TASK PROMPT — Copy out each line of the listing below that contains the word "alter".

TASK MATERIAL —
╭──
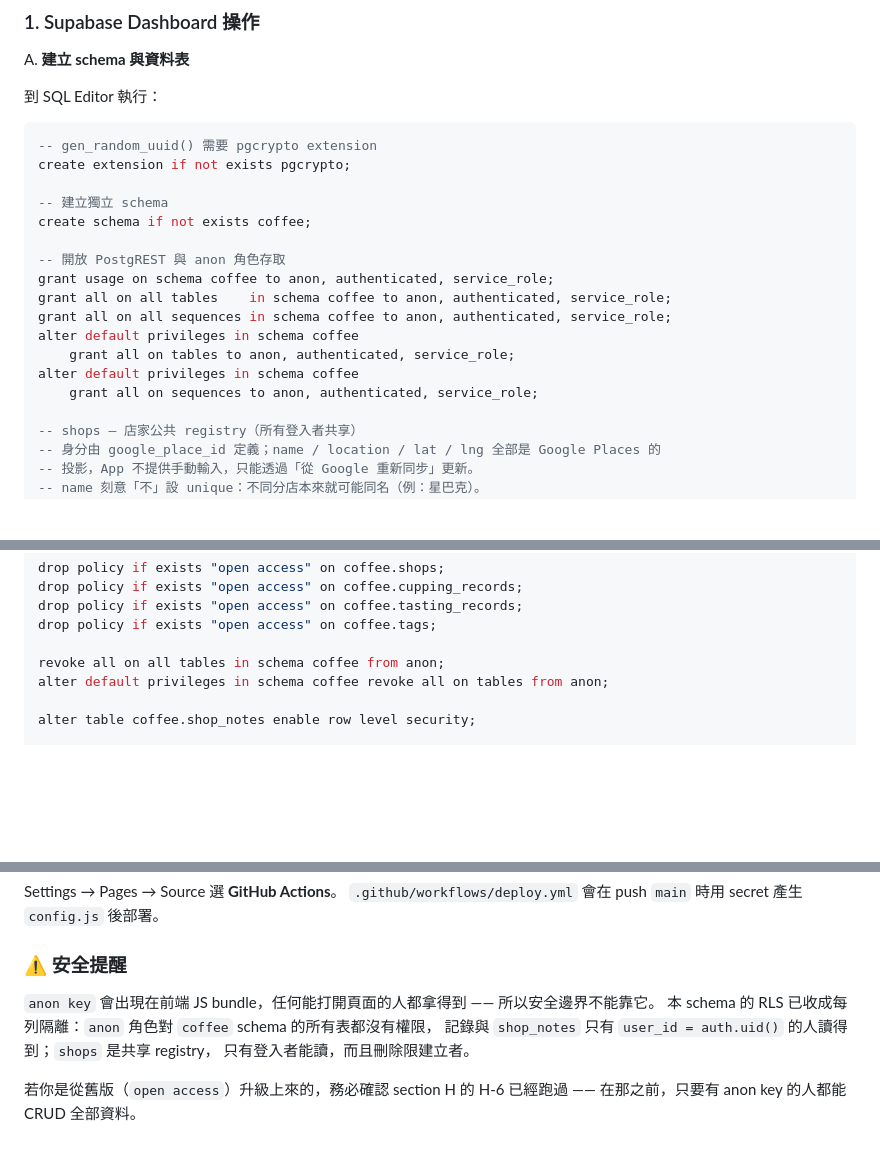
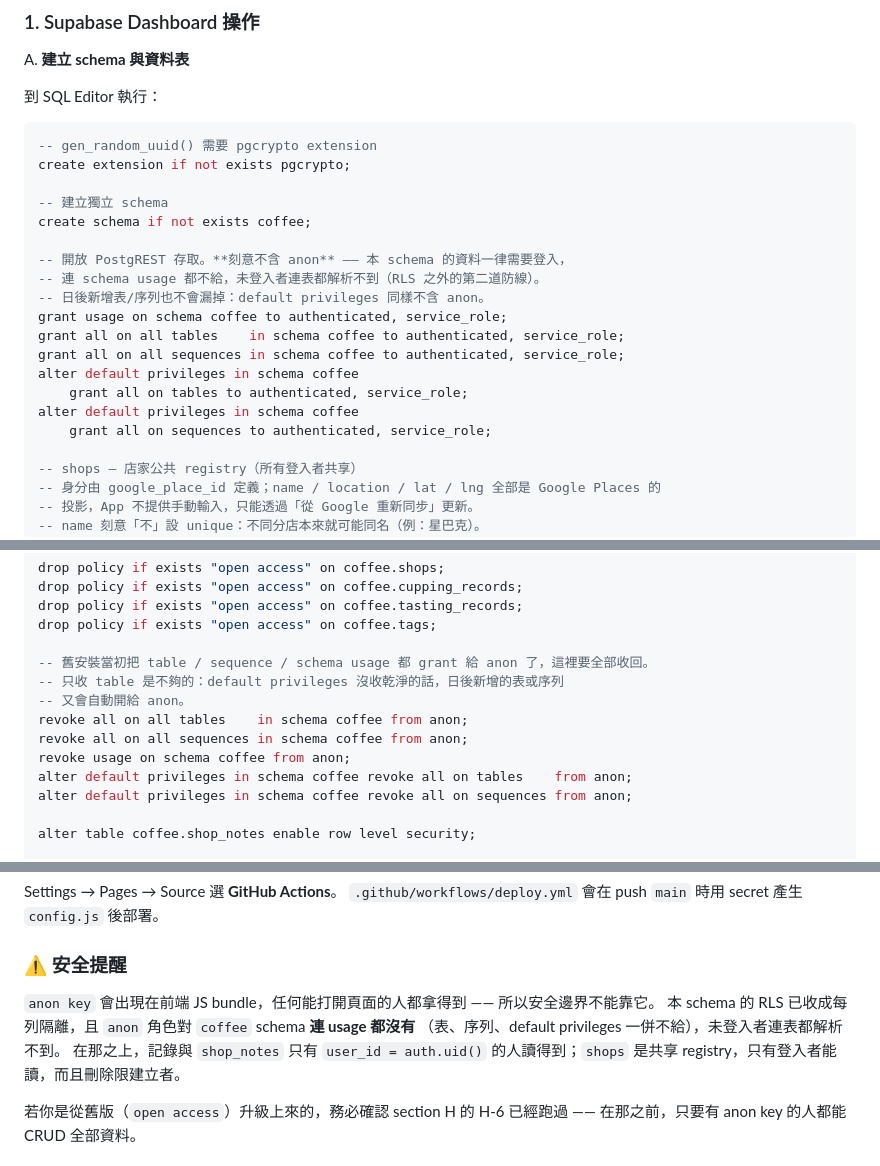
Before and after one commit to sean2249/coffee-review, a Markdown page: README.md, 3 parts joined by grey strips. Rendered like a GitHub page; blank space fills up the shorter version.

Commit message:
fix(readme): anon 權限收乾淨（schema usage / sequences / default privileges）
Copilot review 指出 README 的授權區塊與「anon 一律無權」的敘述矛盾。查證線上
DB 確認屬實：anon 目前有 schema USAGE、49 筆 table grant、2 筆 default ACL，
而原本的 H-6 只 revoke table。

- 新裝（section A）：grant 區塊直接不含 anon（usage / tables / sequences /
  default privileges 全部只給 authenticated + service_role）。既然沒 grant，
  後面的 RLS 區塊也不用再 revoke。
- 升級（H-6）：舊安裝當初有 grant，改成完整收回 —— tables、sequences、
  schema usage，以及 tables/sequences 兩組 default privileges。
  只收 table 的話，日後新增的表或序列又會自動開給 anon。

已在 throwaway schema 實測這組 revoke：anon 的 usage / table grant /
default ACL 全歸零，authenticated 的 7 筆 grant 與 usage 不受影響。
沒有對 coffee schema 執行 —— H-6 必須等本 PR 部署後才能跑。

Co-Authored-By: Claude Opus 5 <noreply@anthropic.com>

```diff
--- a/README.md
+++ b/README.md
@@ -69,14 +69,16 @@ create extension if not exists pgcrypto;
 -- 建立獨立 schema
 create schema if not exists coffee;
 
--- 開放 PostgREST 與 anon 角色存取
-grant usage on schema coffee to anon, authenticated, service_role;
-grant all on all tables    in schema coffee to anon, authenticated, service_role;
-grant all on all sequences in schema coffee to anon, authenticated, service_role;
+-- 開放 PostgREST 存取。**刻意不含 anon** —— 本 schema 的資料一律需要登入，
+-- 連 schema usage 都不給，未登入者連表都解析不到（RLS 之外的第二道防線）。
+-- 日後新增表/序列也不會漏掉：default privileges 同樣不含 anon。
+grant usage on schema coffee to authenticated, service_role;
+grant all on all tables    in schema coffee to authenticated, service_role;
+grant all on all sequences in schema coffee to authenticated, service_role;
 alter default privileges in schema coffee
-    grant all on tables to anon, authenticated, service_role;
+    grant all on tables to authenticated, service_role;
 alter default privileges in schema coffee
-    grant all on sequences to anon, authenticated, service_role;
+    grant all on sequences to authenticated, service_role;
 
 -- shops — 店家公共 registry（所有登入者共享）
 -- 身分由 google_place_id 定義；name / location / lat / lng 全部是 Google Places 的
@@ -494,8 +493,14 @@ drop policy if exists "open access" on coffee.cupping_records;
 drop policy if exists "open access" on coffee.tasting_records;
 drop policy if exists "open access" on coffee.tags;
 
-revoke all on all tables in schema coffee from anon;
-alter default privileges in schema coffee revoke all on tables from anon;
+-- 舊安裝當初把 table / sequence / schema usage 都 grant 給 anon 了，這裡要全部收回。
+-- 只收 table 是不夠的：default privileges 沒收乾淨的話，日後新增的表或序列
+-- 又會自動開給 anon。
+revoke all on all tables    in schema coffee from anon;
+revoke all on all sequences in schema coffee from anon;
+revoke usage on schema coffee from anon;
+alter default privileges in schema coffee revoke all on tables    from anon;
+alter default privileges in schema coffee revoke all on sequences from anon;
 
 alter table coffee.shop_notes enable row level security;
 
@@ -557,9 +562,10 @@ Settings → Pages → Source 選 **GitHub Actions**。
 ### ⚠️ 安全提醒
 
 `anon key` 會出現在前端 JS bundle，任何能打開頁面的人都拿得到 —— 所以安全邊界不能靠它。
-本 schema 的 RLS 已收成每列隔離：`anon` 角色對 `coffee` schema 的所有表都沒有權限，
-記錄與 `shop_notes` 只有 `user_id = auth.uid()` 的人讀得到；`shops` 是共享 registry，
-只有登入者能讀，而且刪除限建立者。
+本 schema 的 RLS 已收成每列隔離，且 `anon` 角色對 `coffee` schema **連 usage 都沒有**
+（表、序列、default privileges 一併不給），未登入者連表都解析不到。
+在那之上，記錄與 `shop_notes` 只有 `user_id = auth.uid()` 的人讀得到；`shops` 是共享
+registry，只有登入者能讀，而且刪除限建立者。
 
 若你是從舊版（`open access`）升級上來的，務必確認 section H 的 H-6 已經跑過 ——
 在那之前，只要有 anon key 的人都能 CRUD 全部資料。
```
Also changed, not shown: other parts of README.md (+1 -4 lines).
╰──
RESPONSE TO THIS EXERCISE —
 alter default privileges in schema coffee
 alter default privileges in schema coffee
-alter default privileges in schema coffee revoke all on tables from anon;
+alter default privileges in schema coffee revoke all on tables    from anon;
+alter default privileges in schema coffee revoke all on sequences from anon;
 alter table coffee.shop_notes enable row level security;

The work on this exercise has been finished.